At five years old, he’s capable of helping, but I struggle to gauge how much I can reasonably ask of him. I do know this: I don’t want him to grow into one of those twenty-something dudes who leaves his dirty socks everywhere and whose toilet seat is covered in dried-up pee drips, with random pubic hairs stuck to everything. And so on Sunday, I asked him to help me with the laundry by folding his own.

He did a beautiful systematic job—it was his own system, but it was a fine one. He laid each shirt on the carpet, turned in the sleeves, and then tidily folded it into thirds. The result was a uniquely folded shirt with a few floor crumbs on it. I was happy with that, and so was he. Stump napped in the next room, out of our way for once, and together we amassed a pile of folded clothes on the sofa. I felt great, imagining my future twenty-something son whose bathroom would gleam and smell like lemons.

Stump woke up just as we were finishing the pile, and I warned Smoke that he better put his clothes away quickly, lest all of his hard work be undone. But Smoke decided he wanted to practice jumping over his pile of folded clothes rather than put them away. And meanwhile Stump, like a good bobcat, systematically thrashed at everything in his path.

It seems like such a little thing right now as I write it. My five-year-old had an interest in folding his clothes, but not enough persistence to put them away. That seems both clear and reasonable to me now. But in the moment it was terrible.

“Honey, stop jumping. Put your clothes away,” I told him, but he continued on as if he hadn’t heard me. More clothes were falling off the couch. It didn’t bother him in the slightest that his work had been undone. He was happy.

“Put your clothes away. Now.” I couldn’t bear his happiness. What would I do? Re-fold the clothes? Put them away myself? Resign myself to raising a son who would make future partners do all the cleaning? “This Is Not Okay.”


Because he was ignoring me, I began to storm around the house, angrily putting away laundry. Smoke pays attention when I storm, but that doesn’t mean he cooperates. He escalates. He launched pillows at me; he shouted and cried. The whole thing ended with him curled in a ball on the couch to avoid me. I grabbed Stump and stood on the front porch, trying to let my breathing calm me, while Stump pulled on my shirt and my face, desperate to walk out into the rain. But my breathing wouldn’t calm me.

It was true that I was deeply, deeply sorry, but I couldn’t extract my sorry-ness from my bitterness. I didn’t apologize. Neither did Smoke. Instead, Kellie came home and I complained to her. “If you find yourself in a power struggle with five-year-old,” I’d tell her later, “you know that you’ve already lost.” The bitterness lasted into the night and as I put Smoke to bed, I felt awful. I had to say sorry; I wasn’t ready to say sorry. Mostly, I was mad at myself for taking what had been a rare moment  where chores feel like fun and killing it dead.

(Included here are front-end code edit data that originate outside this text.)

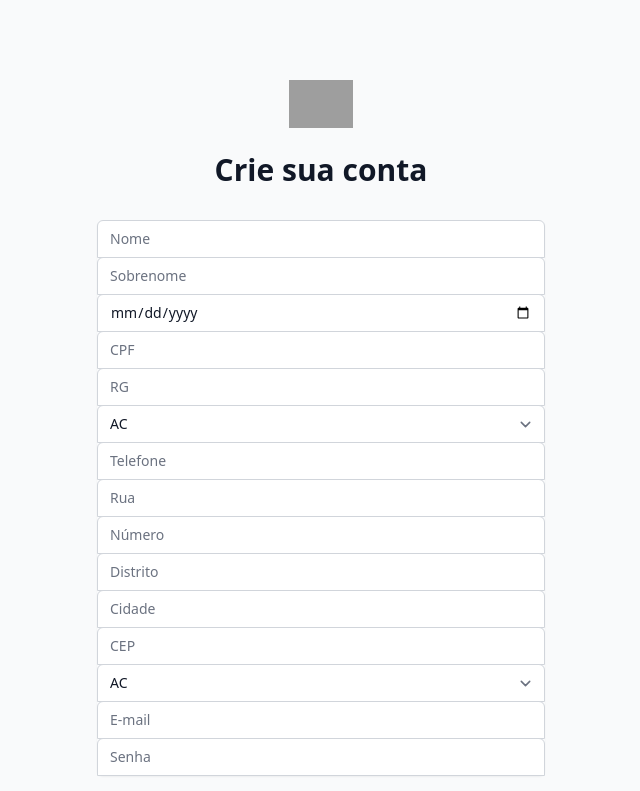
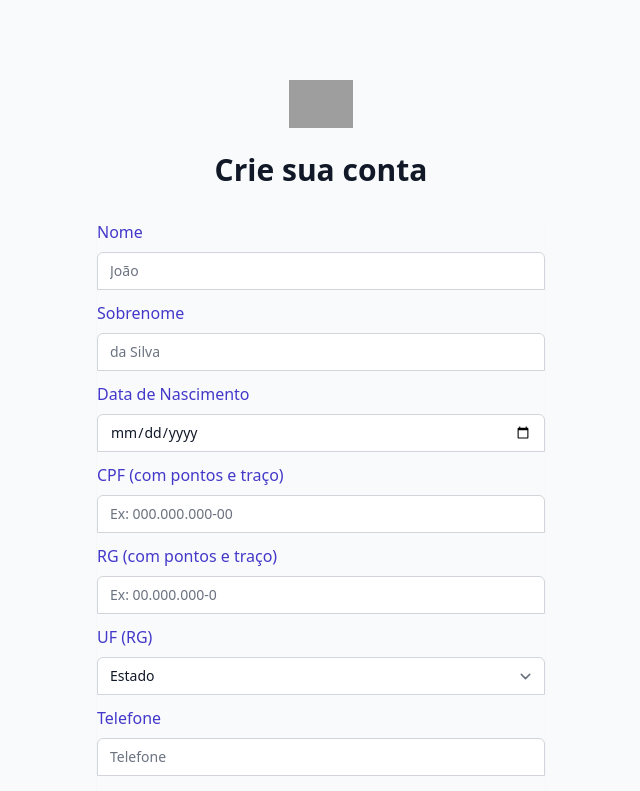
Before and after one commit to jotavkf/kols-client, a Next.js app: page /signup in a window 1280 px wide. Shown: the top 791 px of the page, without its empty margins (319-959 px from the left). Built offline with nearby package versions, Linux system fonts and the light colour scheme; grey boxes are pictures that could not be loaded.

Commit message:
SignUp bonito

```diff
--- a/package.json
+++ b/package.json
@@ -17,7 +17,8 @@
     "formik": "^2.2.9",
     "next": "12.1.0",
     "react": "17.0.2",
-    "react-dom": "17.0.2"
+    "react-dom": "17.0.2",
+    "react-hot-toast": "^2.2.0"
   },
   "devDependencies": {
     "@tailwindcss/forms": "^0.5.0",
--- a/pages/signup/index.js
+++ b/pages/signup/index.js
@@ -37,7 +37,7 @@ export default function SignUp() {
               birthdate: '',
               cpf: '',
               rg: '',
-              rgUF: 'AC',
+              rgUF: '',
               phone: '',
               address: {
                 street: '',
@@ -45,7 +45,7 @@ export default function SignUp() {
                 district: '',
                 city: '',
                 zipcode: '',
-                state: 'AC',
+                state: '',
               },
               password: '',
 
@@ -58,90 +58,75 @@ export default function SignUp() {
                 console.log(error.response.data)
                 alert('Algo deu errado') }
             }}
-            validate={values => {
-              const errors = {
-                address: {}
-              };
-                if (!/^[\w-\.]+@([\w-]+\.)+[\w-]{2,4}$/.test(values.email)){
-                  errors.email = 'Formato inválido de e-mail'
-                }
-                if (!/^\d{3}.\d{3}.\d{3}-\d{2}$/.test(values.cpf)){
-                  errors.cpf = 'Formato inválido de CPF'
-                }
-                if (!/(\d{1,2}.?)(\d{3}.?)(\d{3})(-?[0-9Xx]{1})/.test(values.rg)){
-                  errors.rg = 'Formato inválido de RG'
-                }
-                if (!/(^[0-9]{2})?(\s|-)?(9?[0-9]{4})-?([0-9]{4}$)/.test(values.phone)){
-                  errors.phone = 'Telefone inválido'
-                }
-                if (!/^([\d]{2}).?([\d]{3})-?([\d]{3})/.test(values.address.zipcode)){
-                  errors.address.zipcode = 'CEP inválido'
-                }
-                return errors
-            }}
           >
            <Form className="mt-8 space-y-6" >
               <div className="rounded-md shadow-sm -space-y-px">
                 <div>
+                <label htmlFor="name" className="form-label inline-block mb-2 text-indigo-700">Nome</label>
                   <Field
                     id="name"
                     name="name"
-                    placeholder="Nome"
+                    placeholder="João"
                     type="text"
                     required={true}
                     className="appearance-none rounded-none relative block w-full px-3 py-2 border border-gray-300 placeholder-gray-500 text-gray-900 rounded-t-md focus:outline-none focus:ring-indigo-500 focus:border-indigo-500 focus:z-10 sm:text-sm"
                   />
                 </div>
                 <div>
+                <label htmlFor="lastName" className="form-label inline-block mb-2 text-indigo-700 mt-3">Sobrenome</label>
                   <Field
                     id="lastName"
                     name="lastName"
-                    placeholder="Sobrenome"
+                    placeholder="da Silva"
                     type="text"
                     required={true}
                     className="appearance-none rounded-none relative block w-full px-3 py-2 border border-gray-300 placeholder-gray-500 text-gray-900 rounded-t-md focus:outline-none focus:ring-indigo-500 focus:border-indigo-500 focus:z-10 sm:text-sm"
                   />
                 </div>
                 <div>
+                <label htmlFor="birthdate" className="form-label inline-block mb-2 text-indigo-700 mt-3">Data de Nascimento</label>
                   <Field
                     id="birthdate"
                     name="birthdate"
-                    placeholder="Data de nascimento"
                     type="date"
                     required={true}
                     className="appearance-none rounded-none relative block w-full px-3 py-2 border border-gray-300 placeholder-gray-500 text-gray-900 rounded-t-md focus:outline-none focus:ring-indigo-500 focus:border-indigo-500 focus:z-10 sm:text-sm"
                   />
                 </div>
                 <div>
+                <label htmlFor="cpf" className="form-label inline-block mb-2 text-indigo-700 mt-3">CPF (com pontos e traço)</label>
                   <Field
                     id="cpf"
                     name="cpf"
-                    placeholder="CPF"
-                    required={true}
-                    className="appearance-none rounded-none relative block w-full px-3 py-2 border border-gray-300 placeholder-gray-500 text-gray-900 rounded-t-md focus:outline-none focus:ring-indigo-500 focus:border-indigo-500 focus:z-10 sm:text-sm"
-                  />
-                  <ErrorMessage name="cpf">{msg => toast.error(`${msg}`)}</ErrorMessage>
-                </div>
-                <div>
-                  <Field
-                    id="rg"
-                    name="rg"
-                    placeholder="RG"
+                    placeholder="Ex: 000.000.000-00"
                     required={true}
                     className="appearance-none rounded-none relative block w-full px-3 py-2 border border-gray-300 placeholder-gray-500 text-gray-900 rounded-t-md focus:outline-none focus:ring-indigo-500 focus:border-indigo-500 focus:z-10 sm:text-sm"
                   />
                 </div>
                 <div>
-                  <Field as="Select"
+                <label htmlFor="RG" className="form-label inline-block mb-2 text-indigo-700 mt-3">RG (com pontos e traço)</label>
+                  <Field
+                    id="rg"
+                    name="rg"
+                    placeholder="Ex: 00.000.000-0"
+                    required={true}
+                    className="appearance-none rounded-none relative block w-full px-3 py-2 border border-gray-300 placeholder-gray-500 text-gray-900 rounded-t-md focus:outline-none focus:ring-indigo-500 focus:border-indigo-500 focus:z-10 sm:text-sm"
+                  />
+                </div>
+                <div>
+                <label htmlFor="rgUF" className="form-label inline-block mb-2 text-indigo-700 mt-3">UF (RG)</label>
+                  <Field as="select"
                     id="rgUF"
                     name="rgUF"
                     required={true}
                     className="appearance-none rounded-none relative block w-full px-3 py-2 border border-gray-300 placeholder-gray-500 text-gray-900 rounded-t-md focus:outline-none focus:ring-indigo-500 focus:border-indigo-500 focus:z-10 sm:text-sm"
                   >
+                    <option value="" disabled>Estado</option>
                     {arrayDeEstados.map((cE) => { return <option key={cE} value={`${cE}`}>{cE}</option> })}
                   </Field>
                 </div>
                 <div>
+                <label htmlFor="phone" className="form-label inline-block mb-2 text-indigo-700 mt-3">Telefone</label>
                   <Field
                     id="phone"
                     name="phone"
@@ -152,10 +137,11 @@ export default function SignUp() {
                   />
                 </div>
                 <div>
+                <label htmlFor="phone" className="form-label inline-block mb-2 text-indigo-700 mt-3">Endereço</label>
                   <Field
                     id="address.street"
                     name="address.street"
-                    placeholder="Rua"
+                    placeholder="Rua (Ex: Rua das Flores)"
                     type="text"
                     required={true}
                     className="appearance-none rounded-none relative block w-full px-3 py-2 border border-gray-300 placeholder-gray-500 text-gray-900 rounded-t-md focus:outline-none focus:ring-indigo-500 focus:border-indigo-500 focus:z-10 sm:text-sm"
@@ -165,7 +151,7 @@ export default function SignUp() {
                   <Field
                     id="address.number"
                     name="address.number"
-                    placeholder="Número"
+                    placeholder="Número (Ex: 94)"
                     type="number"
                     required={true}
                     className="appearance-none rounded-none relative block w-full px-3 py-2 border border-gray-300 placeholder-gray-500 text-gray-900 rounded-t-md focus:outline-none focus:ring-indigo-500 focus:border-indigo-500 focus:z-10 sm:text-sm"
@@ -175,7 +161,7 @@ export default function SignUp() {
                   <Field
                     id="address.district"
                     name="address.district"
-                    placeholder="Distrito"
+                    placeholder="Distrito/Bairro (Ex: Centro)"
                     type="text"
                     required={true}
                     className="appearance-none rounded-none relative block w-full px-3 py-2 border border-gray-300 placeholder-gray-500 text-gray-900 rounded-t-md focus:outline-none focus:ring-indigo-500 focus:border-indigo-500 focus:z-10 sm:text-sm"
@@ -185,7 +171,7 @@ export default function SignUp() {
                   <Field
                     id="address.city"
                     name="address.city"
-                    placeholder="Cidade"
+                    placeholder="Cidade (Ex: São Paulo)"
                     type="text"
                     required={true}
                     className="appearance-none rounded-none relative block w-full px-3 py-2 border border-gray-300 placeholder-gray-500 text-gray-900 rounded-t-md focus:outline-none focus:ring-indigo-500 focus:border-indigo-500 focus:z-10 sm:text-sm"
@@ -195,24 +181,26 @@ export default function SignUp() {
                   <Field
                     id="address.zipcode"
                     name="address.zipcode"
-                    placeholder="CEP"
+                    placeholder="CEP com traço (Ex: 00000-000)"
                     required={true}
                     className="appearance-none rounded-none relative block w-full px-3 py-2 border border-gray-300 placeholder-gray-500 text-gray-900 rounded-t-md focus:outline-none focus:ring-indigo-500 focus:border-indigo-500 focus:z-10 sm:text-sm"
                   />
                 </div>
                 <div>
                   <div>
-                    <Field as="Select"
+                    <Field as="select"
                       id="address.state"
                       name="address.state"
                       required={true}
                       className="appearance-none rounded-none relative block w-full px-3 py-2 border border-gray-300 placeholder-gray-500 text-gray-900 rounded-t-md focus:outline-none focus:ring-indigo-500 focus:border-indigo-500 focus:z-10 sm:text-sm"
                     >
+                    <option value="" disabled>Estado</option>
                       {arrayDeEstados.map((cE) => { return <option key={cE} value={`${cE}`}>{cE}</option> })}
                     </Field>
                   </div>
                 </div>
                 <div>
+                <label htmlFor="phone" className="form-label inline-block mb-2 text-indigo-700 mt-3">Conta</label>
                   <Field
                     id="email"
                     name="email"
@@ -229,7 +217,7 @@ export default function SignUp() {
                     placeholder="Senha"
                     type="password"
                     required={true}
-                    className="appearance-none rounded-none relative block w-full px-3 py-2 border border-gray-300 placeholder-gray-500 text-gray-900 rounded-t-md focus:outline-none focus:ring-indigo-500 focus:border-indigo-500 focus:z-10 sm:text-sm"
+                    className="mt-2 appearance-none rounded-none relative block w-full px-3 py-2 border border-gray-300 placeholder-gray-500 text-gray-900 rounded-t-md focus:outline-none focus:ring-indigo-500 focus:border-indigo-500 focus:z-10 sm:text-sm"
                   />
                 </div>
               </div>
```
Also changed, not shown: 1 other file (tests, documents, lock files or other folders).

The next morning, the awfulness had cleared and I said it over breakfast. “I’m so sorry that I yelled about the laundry yesterday. I wasn’t being nice at all.”  Smoke looked up from his toast. “What?” he asked. He couldn’t remember what I was talking about. It didn’t matter. I still felt better after saying it.